1998 was a pretty turbulent time, but I suppose it has been ever since. Not that it wasn’t before, it just seems to me that things have been extremely hectic ever since then. This is where I ramble randomly about things in general in ’98. Before I cause too much drama, yes I know that Neutral Milk Hotel – ‘In the Aeroplane Over the Sea’ came out that year, and no I do not much care for that album. I suppose I’ve lost all credibility now, but it is what it is (a boring album). But at least that is just another critically acclaimed album to be released in the extravagant year of 1998.
Some good bands disbanded in ’98: Faith No More, Helmet, Chrome.
Honorable mentions: Unwound – ‘Challenge For a Civilized Society’, Morbid Angel – ‘Formulas Fatal To The Flesh’, Sonic Youth – ‘A Thousand Leaves’, godspeed you black emperor – ‘F#A#infinity’ (when I first got into them!), Death – ‘Sound of Perseverance’, and Rush’s wonderful sounding double disc live album ‘Different Stages’.
Film corner: yes, I am going to try and throw a few references to movies in here. It is not just about music here (although the film corner is a very small corner).
American History X: I must admit, I haven’t seen this movie for over a decade. I remember it being slightly disturbing. It’s funny to think that only a few years after this came out I would hear people talking about racism being “over” in America. Could not be further from the truth. The sad specter of racism continues to plague the USA. Which is pretty fucking odd considering it is the melting pot of the world and every culture is represented here. Get over yourselves, racists. Please.

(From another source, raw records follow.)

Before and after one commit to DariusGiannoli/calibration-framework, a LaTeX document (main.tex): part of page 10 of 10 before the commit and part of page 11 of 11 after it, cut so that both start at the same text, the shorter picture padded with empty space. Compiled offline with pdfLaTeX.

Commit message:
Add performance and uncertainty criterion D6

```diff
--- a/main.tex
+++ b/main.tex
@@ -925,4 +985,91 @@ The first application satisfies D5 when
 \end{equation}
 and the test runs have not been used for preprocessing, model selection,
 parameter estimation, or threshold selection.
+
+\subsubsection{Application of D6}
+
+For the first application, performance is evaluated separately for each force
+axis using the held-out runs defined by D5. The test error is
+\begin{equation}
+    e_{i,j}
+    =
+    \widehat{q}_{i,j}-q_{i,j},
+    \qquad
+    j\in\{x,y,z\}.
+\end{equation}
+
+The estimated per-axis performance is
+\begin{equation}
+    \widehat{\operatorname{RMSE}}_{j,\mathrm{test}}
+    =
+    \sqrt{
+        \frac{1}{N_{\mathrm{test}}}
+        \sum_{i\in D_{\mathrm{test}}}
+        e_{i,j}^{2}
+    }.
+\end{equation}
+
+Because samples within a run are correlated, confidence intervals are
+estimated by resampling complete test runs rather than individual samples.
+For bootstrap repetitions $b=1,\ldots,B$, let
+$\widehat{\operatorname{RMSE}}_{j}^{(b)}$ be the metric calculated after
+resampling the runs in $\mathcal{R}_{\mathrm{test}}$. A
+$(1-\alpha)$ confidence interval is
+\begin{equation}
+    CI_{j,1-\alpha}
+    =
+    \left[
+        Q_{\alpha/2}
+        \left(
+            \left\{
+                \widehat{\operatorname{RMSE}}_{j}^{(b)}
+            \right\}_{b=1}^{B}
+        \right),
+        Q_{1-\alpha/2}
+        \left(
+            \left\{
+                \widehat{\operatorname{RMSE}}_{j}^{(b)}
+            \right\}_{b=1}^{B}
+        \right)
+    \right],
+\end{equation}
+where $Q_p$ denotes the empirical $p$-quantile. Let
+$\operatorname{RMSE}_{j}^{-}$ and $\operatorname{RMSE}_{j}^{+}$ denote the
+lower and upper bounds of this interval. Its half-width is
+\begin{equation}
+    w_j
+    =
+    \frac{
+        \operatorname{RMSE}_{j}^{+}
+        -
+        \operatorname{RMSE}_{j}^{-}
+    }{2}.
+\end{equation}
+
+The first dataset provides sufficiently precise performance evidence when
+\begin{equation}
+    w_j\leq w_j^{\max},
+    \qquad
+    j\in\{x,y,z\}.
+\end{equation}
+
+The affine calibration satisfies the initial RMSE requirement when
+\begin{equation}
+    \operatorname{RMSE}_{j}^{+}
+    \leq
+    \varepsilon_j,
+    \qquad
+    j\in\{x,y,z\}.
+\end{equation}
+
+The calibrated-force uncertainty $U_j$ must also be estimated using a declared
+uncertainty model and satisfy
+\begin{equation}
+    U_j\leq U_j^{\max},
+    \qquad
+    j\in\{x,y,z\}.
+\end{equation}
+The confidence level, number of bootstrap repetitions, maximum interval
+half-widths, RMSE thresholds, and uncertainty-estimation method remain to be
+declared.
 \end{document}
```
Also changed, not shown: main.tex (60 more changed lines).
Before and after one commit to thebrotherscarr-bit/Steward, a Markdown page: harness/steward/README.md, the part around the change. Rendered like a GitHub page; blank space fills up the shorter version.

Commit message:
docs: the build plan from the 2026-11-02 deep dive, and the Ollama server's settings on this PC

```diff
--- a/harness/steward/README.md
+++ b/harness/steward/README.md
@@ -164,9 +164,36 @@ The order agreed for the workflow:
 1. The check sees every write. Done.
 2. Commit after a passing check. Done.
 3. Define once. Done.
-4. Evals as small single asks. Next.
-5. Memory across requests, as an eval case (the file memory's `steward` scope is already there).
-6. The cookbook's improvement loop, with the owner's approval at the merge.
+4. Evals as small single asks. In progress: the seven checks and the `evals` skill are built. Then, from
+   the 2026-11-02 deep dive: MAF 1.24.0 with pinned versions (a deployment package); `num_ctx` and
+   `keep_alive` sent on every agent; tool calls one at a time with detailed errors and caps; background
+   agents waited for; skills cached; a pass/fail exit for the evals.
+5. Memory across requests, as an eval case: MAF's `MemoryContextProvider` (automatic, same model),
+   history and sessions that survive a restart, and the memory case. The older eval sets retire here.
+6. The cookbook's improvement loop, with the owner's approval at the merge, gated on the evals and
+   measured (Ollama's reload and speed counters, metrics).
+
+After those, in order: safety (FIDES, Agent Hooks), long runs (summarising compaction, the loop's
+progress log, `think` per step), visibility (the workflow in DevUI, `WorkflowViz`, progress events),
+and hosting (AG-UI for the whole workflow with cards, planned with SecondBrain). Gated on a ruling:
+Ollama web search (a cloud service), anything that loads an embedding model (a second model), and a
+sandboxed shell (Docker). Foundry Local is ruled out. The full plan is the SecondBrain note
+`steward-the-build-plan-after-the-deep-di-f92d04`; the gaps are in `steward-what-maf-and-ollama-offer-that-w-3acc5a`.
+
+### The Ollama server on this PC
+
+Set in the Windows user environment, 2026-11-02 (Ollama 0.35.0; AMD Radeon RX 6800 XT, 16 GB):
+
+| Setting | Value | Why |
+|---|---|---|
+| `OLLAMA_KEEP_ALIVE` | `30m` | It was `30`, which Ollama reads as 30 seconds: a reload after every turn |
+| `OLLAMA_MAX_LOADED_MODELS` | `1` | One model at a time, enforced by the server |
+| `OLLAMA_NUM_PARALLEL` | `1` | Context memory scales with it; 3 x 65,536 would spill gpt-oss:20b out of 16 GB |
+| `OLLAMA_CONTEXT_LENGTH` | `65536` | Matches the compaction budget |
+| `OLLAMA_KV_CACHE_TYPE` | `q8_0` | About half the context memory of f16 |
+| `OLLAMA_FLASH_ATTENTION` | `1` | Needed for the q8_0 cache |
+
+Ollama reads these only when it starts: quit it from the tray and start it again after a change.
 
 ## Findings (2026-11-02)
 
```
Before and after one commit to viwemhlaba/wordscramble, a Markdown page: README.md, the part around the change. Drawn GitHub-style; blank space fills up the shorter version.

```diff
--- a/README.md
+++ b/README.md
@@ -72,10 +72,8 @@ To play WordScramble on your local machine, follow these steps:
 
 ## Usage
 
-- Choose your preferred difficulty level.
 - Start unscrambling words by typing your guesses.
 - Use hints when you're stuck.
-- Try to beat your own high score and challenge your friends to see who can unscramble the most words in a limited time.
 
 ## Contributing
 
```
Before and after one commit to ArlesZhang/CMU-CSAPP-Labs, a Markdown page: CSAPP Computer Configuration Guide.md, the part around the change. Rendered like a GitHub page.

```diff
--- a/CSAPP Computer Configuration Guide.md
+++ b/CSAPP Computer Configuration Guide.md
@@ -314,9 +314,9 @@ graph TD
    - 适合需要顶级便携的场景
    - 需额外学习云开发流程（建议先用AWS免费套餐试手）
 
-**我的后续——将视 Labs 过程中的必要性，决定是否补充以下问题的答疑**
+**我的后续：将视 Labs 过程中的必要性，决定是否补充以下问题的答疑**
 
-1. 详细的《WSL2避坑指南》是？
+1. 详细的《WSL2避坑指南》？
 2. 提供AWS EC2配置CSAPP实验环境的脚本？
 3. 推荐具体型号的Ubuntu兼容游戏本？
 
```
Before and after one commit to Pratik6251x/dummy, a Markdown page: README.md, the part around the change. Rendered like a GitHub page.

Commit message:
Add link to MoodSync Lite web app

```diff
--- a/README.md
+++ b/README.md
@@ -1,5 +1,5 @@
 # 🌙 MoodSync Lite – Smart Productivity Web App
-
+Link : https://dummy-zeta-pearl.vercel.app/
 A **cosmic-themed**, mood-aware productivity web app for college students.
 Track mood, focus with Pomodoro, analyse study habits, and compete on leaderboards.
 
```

The Big Lebowski: here is a complete 180. One of the most entertaining and re-watchable movies of all time, I still remember seeing this in the theater the first time, as well as the second. Still in my top 5 movies of all time. A comedy like no other.
Fear And Loathing in Las Vegas: Even after seeing the LOTR movies, I still think this is the most accurate book-to-movie conversion of all time. Spot on. While Big Lebowski is my favorite movie of 1998, this is a close second. One of Johnny Depp’s best performances. That said Benicio del Toro almost steals the show. And it has Terry Gilliam! Excellent.
Happiness: Another movie I need to re-watch as I have not seen it since the late 90’s. I remember it being very controversial yet I love black comedy, and I think that’s largely what it was going for. I’ve actually been thinking about watching this lately, time to find a copy.
Pi: Was this my introduction to arthouse cinema? I don’t know really, but it sure seems like it was. Perhaps the most stereotypical of the genre. I remember liking it the first time but upon the second time through, I was sort of shaking my head at it a little. That said, Aronofsky is a damn fine director even though he veers off into slightly over the top cheesy territory sometimes (mainly thinking The Fountain… oh my).
Run Lola Run: To me this is rather exemplary of the flashy 90’s futurism that was at hand during the time. Need to see this one again too, to see how it has held up to time and my getting older and more cynical and critical.
Well, there ya have it… I now have a few movies to re-watch (along with Total Recall… would rather see the original again than watch the remake). Also I feel a bit enlightened in discovering how many of my favorite albums were released in ’98. It seems from here on out I will need to spend more time on these, as more and more releases are made possible by advances in technology. Here we go!